Make an exact copy of the records, leaving out the images.

● ● ● ●

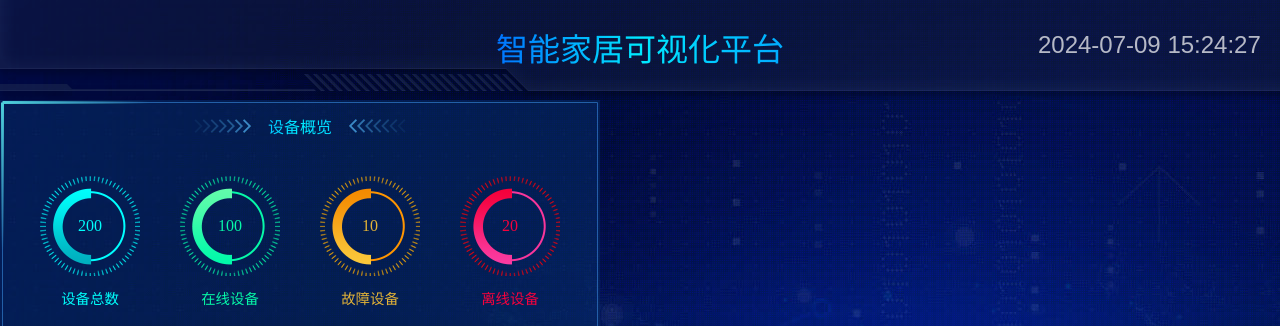
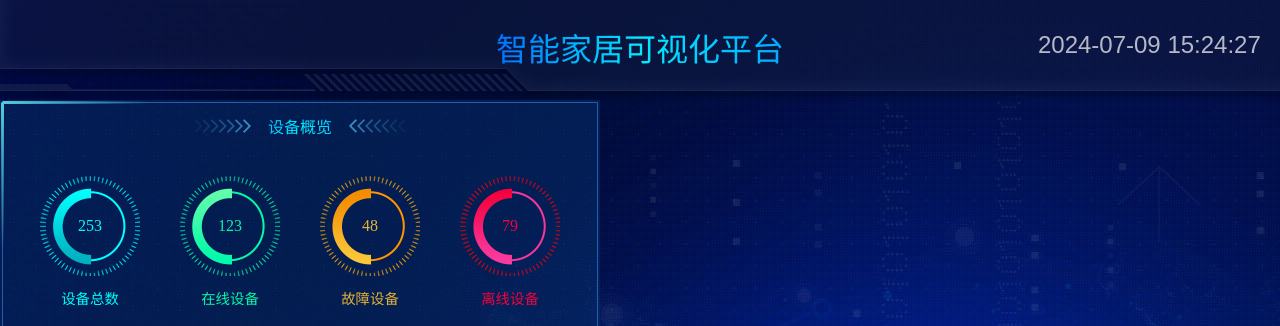
Before and after one commit to Samoy/visualization-react, a React (Vite) app: page / in a window 1280 px wide. Shown: the top 326 px of the page. Built offline with nearby package versions, Linux system fonts and the light colour scheme; the HTML template or start-up script is replaced by a standard one; a web font is replaced by a local one.

Commit message:
feat: Device Info

```diff
--- a/index.html
+++ b/index.html
@@ -1,5 +1,5 @@
 <!doctype html>
-<html lang="en">
+<html lang="zh">
   <head>
     <meta charset="UTF-8" />
     <link rel="icon" type="image/svg+xml" href="/vite.svg" />
--- a/package.json
+++ b/package.json
@@ -16,6 +16,7 @@
     "ahooks": "^3.8.0",
     "dayjs": "^1.11.11",
     "react": "^18.3.1",
+    "react-countup": "^6.5.3",
     "react-dom": "^18.3.1",
     "sass": "^1.77.6"
   },
--- a/src/components/DeviceInfo/index.tsx
+++ b/src/components/DeviceInfo/index.tsx
@@ -1,16 +1,17 @@
 import styles from './index.module.scss'
 import { DeviceStatus } from '@/models/device.ts'
+import CountUp from 'react-countup'
 
 interface Props {
   width?: number
   height?: number
   status?: DeviceStatus
-  text: string | number
+  value: string | number
   legend: string | number
 }
 
 function DeviceInfo(props: Props) {
-  const { width = 100, height = 100, status = DeviceStatus.normal, text, legend } = props
+  const { width = 100, height = 100, status = DeviceStatus.normal, value, legend } = props
   return (
     <div className={styles.container}>
       <div
@@ -21,7 +22,7 @@ function DeviceInfo(props: Props) {
         }}
         data-status={status}
       >
-        {text}
+        <CountUp end={value as number} delay={Math.random()} />
       </div>
       <div className={styles.legend} data-status={status}>
         {legend}
--- a/src/layouts/Overview/index.tsx
+++ b/src/layouts/Overview/index.tsx
@@ -1,31 +1,35 @@
 import StrokeBorderAnimatedContainer from '@/components/StrokeBorderAnimatedContainer'
 import { HTMLAttributes } from 'react'
 import styles from './index.module.scss'
-import { DeviceStatus } from '@/models/device.ts'
+import { DeviceOverview, DeviceStatus } from '@/models/device.ts'
 import DeviceInfo from '@/components/DeviceInfo'
 
 interface Props extends HTMLAttributes<HTMLDivElement> {}
 
-const deviceList = [
+const deviceList: DeviceOverview[] = [
   {
+    id: 'total',
     name: '设备总数',
     status: DeviceStatus.normal,
-    num: 200,
+    value: 253,
   },
   {
+    id: 'online',
     name: '在线设备',
     status: DeviceStatus.health,
-    num: 100,
+    value: 123,
   },
   {
+    id: 'fault',
     name: '故障设备',
     status: DeviceStatus.warning,
-    num: 10,
+    value: 48,
   },
   {
+    id: 'offline',
     name: '离线设备',
     status: DeviceStatus.danger,
-    num: 20,
+    value: 79,
   },
 ]
 
@@ -42,7 +46,7 @@ function Overview(props: Props) {
           </div>
           <div className={styles.content}>
             {deviceList.map((item) => (
-              <DeviceInfo key={item.name} text={item.num} legend={item.name} status={item.status} />
+              <DeviceInfo key={item.id} value={item.value} legend={item.name} status={item.status} />
             ))}
           </div>
         </div>
```
Also changed, not shown: src/models/device.ts (+7 -0 lines), 1 other file (tests, documents, lock files or other folders).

● ● ● ●

**TASK OUTPUT**
Before and after one commit to Samoy/visualization-react, a React (Vite) app: page / in a window 1280 px wide. Shown: the top 326 px of the page. Built offline with nearby package versions, Linux system fonts and the light colour scheme; the HTML template or start-up script is replaced by a standard one; a web font is replaced by a local one.

Commit message:
feat: Device Info

```diff
--- a/index.html
+++ b/index.html
@@ -1,5 +1,5 @@
 <!doctype html>
-<html lang="en">
+<html lang="zh">
   <head>
     <meta charset="UTF-8" />
     <link rel="icon" type="image/svg+xml" href="/vite.svg" />
--- a/package.json
+++ b/package.json
@@ -16,6 +16,7 @@
     "ahooks": "^3.8.0",
     "dayjs": "^1.11.11",
     "react": "^18.3.1",
+    "react-countup": "^6.5.3",
     "react-dom": "^18.3.1",
     "sass": "^1.77.6"
   },
--- a/src/components/DeviceInfo/index.tsx
+++ b/src/components/DeviceInfo/index.tsx
@@ -1,16 +1,17 @@
 import styles from './index.module.scss'
 import { DeviceStatus } from '@/models/device.ts'
+import CountUp from 'react-countup'
 
 interface Props {
   width?: number
   height?: number
   status?: DeviceStatus
-  text: string | number
+  value: string | number
   legend: string | number
 }
 
 function DeviceInfo(props: Props) {
-  const { width = 100, height = 100, status = DeviceStatus.normal, text, legend } = props
+  const { width = 100, height = 100, status = DeviceStatus.normal, value, legend } = props
   return (
     <div className={styles.container}>
       <div
@@ -21,7 +22,7 @@ function DeviceInfo(props: Props) {
         }}
         data-status={status}
       >
-        {text}
+        <CountUp end={value as number} delay={Math.random()} />
       </div>
       <div className={styles.legend} data-status={status}>
         {legend}
--- a/src/layouts/Overview/index.tsx
+++ b/src/layouts/Overview/index.tsx
@@ -1,31 +1,35 @@
 import StrokeBorderAnimatedContainer from '@/components/StrokeBorderAnimatedContainer'
 import { HTMLAttributes } from 'react'
 import styles from './index.module.scss'
-import { DeviceStatus } from '@/models/device.ts'
+import { DeviceOverview, DeviceStatus } from '@/models/device.ts'
 import DeviceInfo from '@/components/DeviceInfo'
 
 interface Props extends HTMLAttributes<HTMLDivElement> {}
 
-const deviceList = [
+const deviceList: DeviceOverview[] = [
   {
+    id: 'total',
     name: '设备总数',
     status: DeviceStatus.normal,
-    num: 200,
+    value: 253,
   },
   {
+    id: 'online',
     name: '在线设备',
     status: DeviceStatus.health,
-    num: 100,
+    value: 123,
   },
   {
+    id: 'fault',
     name: '故障设备',
     status: DeviceStatus.warning,
-    num: 10,
+    value: 48,
   },
   {
+    id: 'offline',
     name: '离线设备',
     status: DeviceStatus.danger,
-    num: 20,
+    value: 79,
   },
 ]
 
@@ -42,7 +46,7 @@ function Overview(props: Props) {
           </div>
           <div className={styles.content}>
             {deviceList.map((item) => (
-              <DeviceInfo key={item.name} text={item.num} legend={item.name} status={item.status} />
+              <DeviceInfo key={item.id} value={item.value} legend={item.name} status={item.status} />
             ))}
           </div>
         </div>
```
Also changed, not shown: src/models/device.ts (+7 -0 lines), 1 other file (tests, documents, lock files or other folders).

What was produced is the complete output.